High Blood Pressure
Obstructive sleep apnea (OSA) causes people to wake up frequently throughout the night, which can contribute to high blood pressure. The act of waking up so often at nighttime can cause hormonal systems to go into overdrive, which results in high blood pressure levels. The sudden drops in blood-oxygen levels that occur during sleep apnea episodes increase blood pressure and place a strain on your cardiovascular system.
Sleep apnea can also lead to heart attacks. As a result, many people die in the middle of the night due to low oxygen or the stress of waking up frequently. Heart disease is the leading cause of death in America, while stroke takes fourth place for the cause of death—high blood pressure is a major risk for both conditions. It is vital that you understand the connection between heart disease, high blood pressure and stroke, and seek treatment immediately.
Type 2 Diabetes
If you suffer from Type 2 diabetes, you might also suffer from sleep apnea, which can lead to obesity. And, as you might know, obesity is another leading cause of sleep apnea.
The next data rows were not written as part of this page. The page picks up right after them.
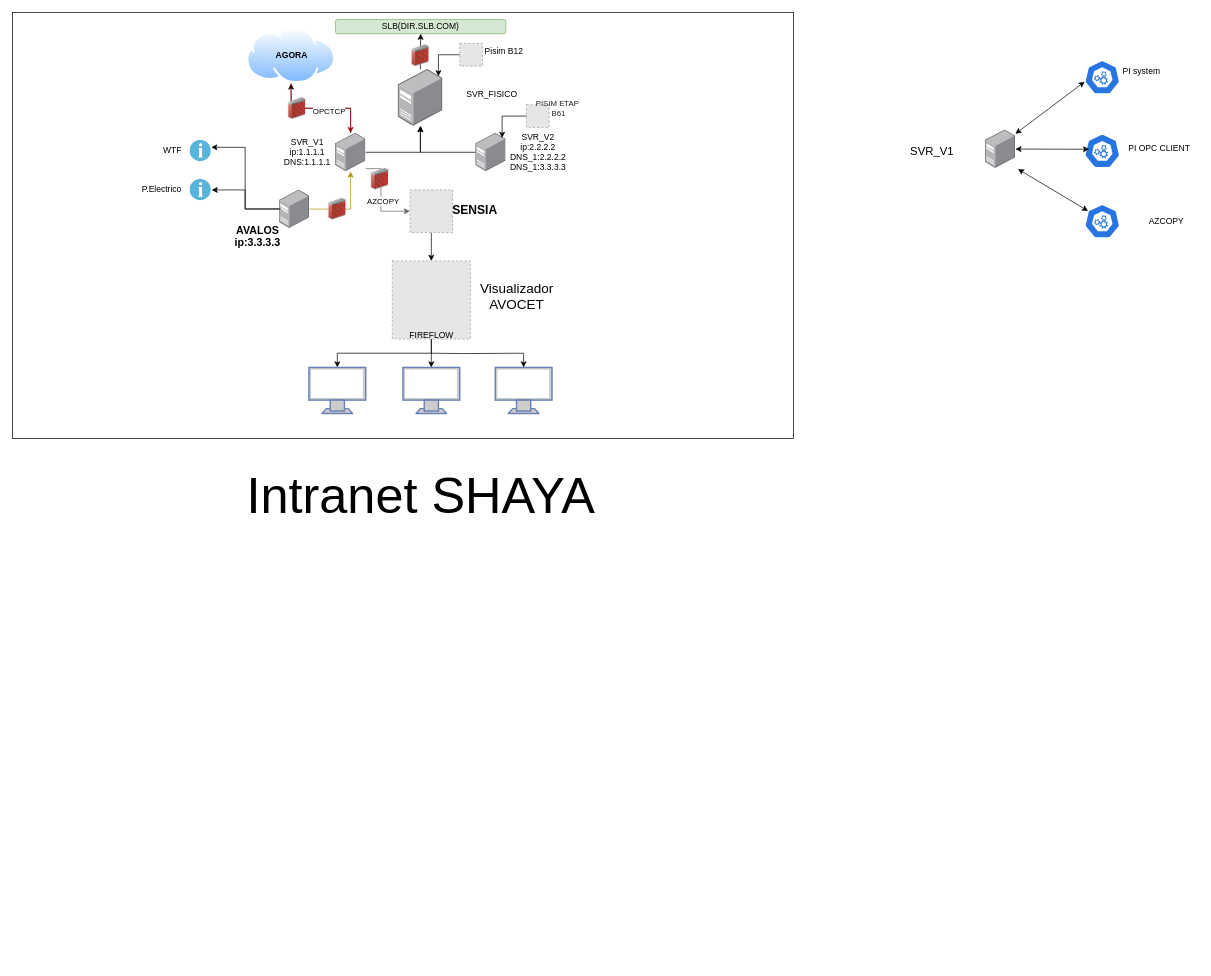
The draw.io diagram Untitled Diagram.drawio in Kleberslb/Diagramas, before the edit. Source tidied: cells renumbered, new cells numbered last; positions are measured from the earlier drawing's top-left corner, leaving out a move shared by most shapes. Both pictures are drawn from the tidied source at 71%, with x=0, y=0 at pixel (12, 12). Pictures stored in the file or linked from it are replaced by grey dashed boxes.
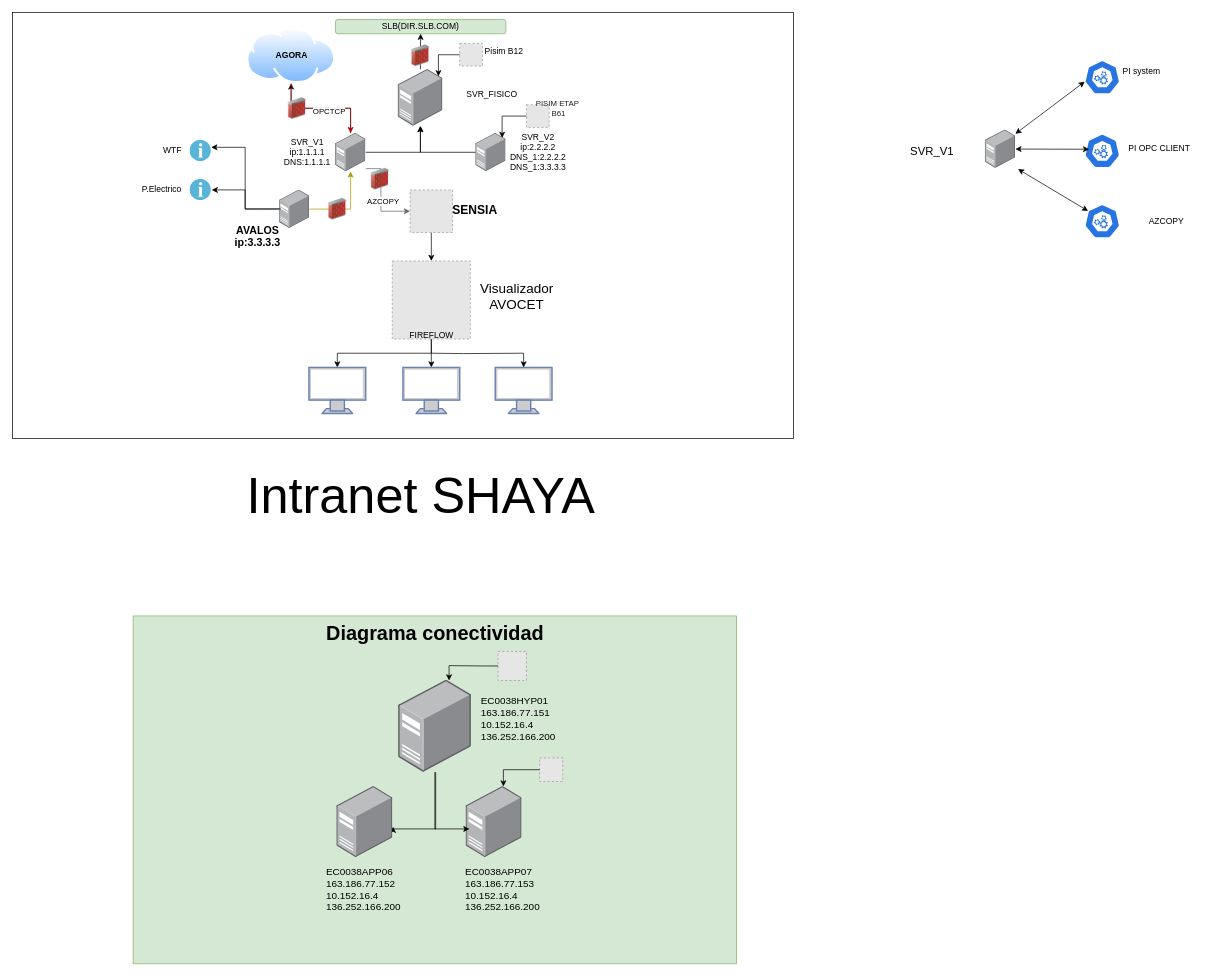
The same page after the edit.

Change to the diagram source:
```diff
@@
+    <mxCell id="63" style="whiteSpace=wrap;html=1;fillColor=#d5e8d4;strokeColor=#82b366;" parent="1" vertex="1">
+      <mxGeometry x="170" y="850" width="850" height="490" as="geometry" />
+    </mxCell>
+    <mxCell id="64" value="Diagrama conectividad" style="text;html=1;align=center;verticalAlign=middle;strokeColor=none;fillColor=none;fontSize=28;fontStyle=1;" parent="1" vertex="1">
+      <mxGeometry x="440" y="850" width="310" height="50" as="geometry" />
+    </mxCell>
+    <mxCell id="65" style="edgeStyle=orthogonalEdgeStyle;rounded=0;orthogonalLoop=1;jettySize=auto;html=1;entryX=0.97;entryY=0.569;entryDx=0;entryDy=0;entryPerimeter=0;" parent="1" edge="1">
+      <mxGeometry relative="1" as="geometry">
+        <mxPoint x="596.1" y="1070" as="sourcePoint" />
+        <mxPoint x="536.1" y="1146.9" as="targetPoint" />
+        <Array as="points">
+          <mxPoint x="595.7" y="1150" />
+          <mxPoint x="535.7" y="1150" />
+        </Array>
+      </mxGeometry>
+    </mxCell>
+    <mxCell id="66" style="image;points=[];html=1;align=center;shadow=0;dashed=0;image=img/lib/allied_telesis/computer_and_terminals/Server_Desktop.svg;" parent="1" vertex="1">
+      <mxGeometry x="543.7" y="940" width="102.6" height="130" as="geometry" />
+    </mxCell>
+    <mxCell id="67" style="image;html=1;align=center;shadow=0;dashed=0;image=img/lib/allied_telesis/computer_and_terminals/Server_Desktop.svg;" parent="1" vertex="1">
+      <mxGeometry x="456.7" y="1090" width="78.9" height="100" as="geometry" />
+    </mxCell>
+    <mxCell id="68" style="image;points=[];html=1;align=center;shadow=0;dashed=0;image=img/lib/allied_telesis/computer_and_terminals/Server_Desktop.svg;" parent="1" vertex="1">
+      <mxGeometry x="638.7" y="1090" width="78.9" height="100" as="geometry" />
+    </mxCell>
+    <mxCell id="69" value="EC0038APP06&lt;div&gt;163.186.77.152&lt;/div&gt;&lt;div&gt;10.152.16.4&lt;/div&gt;&lt;div&gt;136.252.166.200&lt;/div&gt;" style="text;html=1;align=left;verticalAlign=middle;whiteSpace=wrap;rounded=0;fontSize=14;" parent="1" vertex="1">
+      <mxGeometry x="440.4" y="1220" width="60" height="30" as="geometry" />
+    </mxCell>
+    <mxCell id="70" value="EC0038APP07&lt;div&gt;163.186.77.153&lt;/div&gt;&lt;div&gt;10.152.16.4&lt;/div&gt;&lt;div&gt;136.252.166.200&lt;/div&gt;" style="text;html=1;align=left;verticalAlign=middle;whiteSpace=wrap;rounded=0;fontSize=14;" parent="1" vertex="1">
+      <mxGeometry x="636.1" y="1220" width="60" height="30" as="geometry" />
+    </mxCell>
+    <mxCell id="71" value="EC0038HYP01&lt;div&gt;163.186.77.151&lt;/div&gt;&lt;div&gt;10.152.16.4&lt;/div&gt;&lt;div&gt;136.252.166.200&lt;/div&gt;" style="text;html=1;align=left;verticalAlign=middle;whiteSpace=wrap;rounded=0;fontSize=14;" parent="1" vertex="1">
+      <mxGeometry x="657.6" y="980" width="60" height="30" as="geometry" />
+    </mxCell>
+    <mxCell id="72" style="edgeStyle=orthogonalEdgeStyle;rounded=0;jettySize=auto;html=1;" parent="1" edge="1" source="66">
+      <mxGeometry relative="1" as="geometry">
+        <mxPoint x="643.7" y="1150" as="targetPoint" />
+        <Array as="points">
+          <mxPoint x="594.7" y="1150" />
+        </Array>
+      </mxGeometry>
+    </mxCell>
+    <mxCell id="73" style="fillColor=#E6E6E6;strokeColor=#999999;dashed=1;verticalLabelPosition=bottom;labelBackgroundColor=default;verticalAlign=top;" parent="1" vertex="1">
+      <mxGeometry x="742.6" y="1050" width="32.4" height="33.2" as="geometry" />
+    </mxCell>
+    <mxCell id="74" style="fillColor=#E6E6E6;strokeColor=#999999;dashed=1;verticalLabelPosition=bottom;labelBackgroundColor=default;verticalAlign=top;" parent="1" vertex="1">
+      <mxGeometry x="684" y="900" width="40" height="41" as="geometry" />
+    </mxCell>
+    <mxCell id="75" style="edgeStyle=orthogonalEdgeStyle;rounded=0;jettySize=auto;html=1;entryX=0.695;entryY=0.007;entryDx=0;entryDy=0;entryPerimeter=0;" parent="1" edge="1" source="74" target="66">
+      <mxGeometry relative="1" as="geometry" />
+    </mxCell>
+    <mxCell id="76" style="edgeStyle=orthogonalEdgeStyle;rounded=0;jettySize=auto;html=1;entryX=0.669;entryY=0.002;entryDx=0;entryDy=0;entryPerimeter=0;" parent="1" edge="1" source="73" target="68">
+      <mxGeometry relative="1" as="geometry" />
+    </mxCell>
```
Not only do diabetes and sleep apnea have obesity in common, they share a long list of other potential complications, including:
- High blood pressure
- Cardiovascular disease
- Eye disease
- Changes in glucose metabolism
- Weight control problems
Treating sleep apnea is important in getting a good night’s sleep, but it can also help treat and maybe even eradicate many other diabetic complications.
As we previously mentioned, obesity is a leading cause and side effect of sleep apnea. Adding on weight, raises the risk of sleep apnea, while losing weight can help cure sleep apnea—it’s important to pay attention to your weight. When people are severely overweight, they can fail to breathe rapidly enough or deep enough.
This then results in low blood oxygen levels and high blood carbon dioxide levels. And when this happens, many obese people stop breathing altogether for short periods of time during sleep. In return, extreme strain is placed on the heart, which can lead to symptoms of heart failure.
While there is no proof that sleep apnea causes acid reflux or persistent heartburn, it has been shown that people with sleep apnea do complain of acid reflux. As a result, treatment of sleep apnea appears to improve acid reflux and vice versa. The association with sleep apnea and acid reflux is relatively new, but we have been aware of it for some time now. Some of the connections include:
- Interrupted sleep
- Relaxation triggers
- CPAP side effects
Taking the next step by treating sleep apnea and acid reflux will help you maintain a healthy, active lifestyle without complications.
Every health complication of sleep apnea can lead to another health complication (and another). By understanding the connections, you can better care for your health and further prevent other complications. Contact Dr. Kim Ledermann or Dr. Roy Hakala, our dentists in St. Paul, MN, at Minnesota Craniofacial Center, P.C. for more information on sleep apnea and how treatment can help.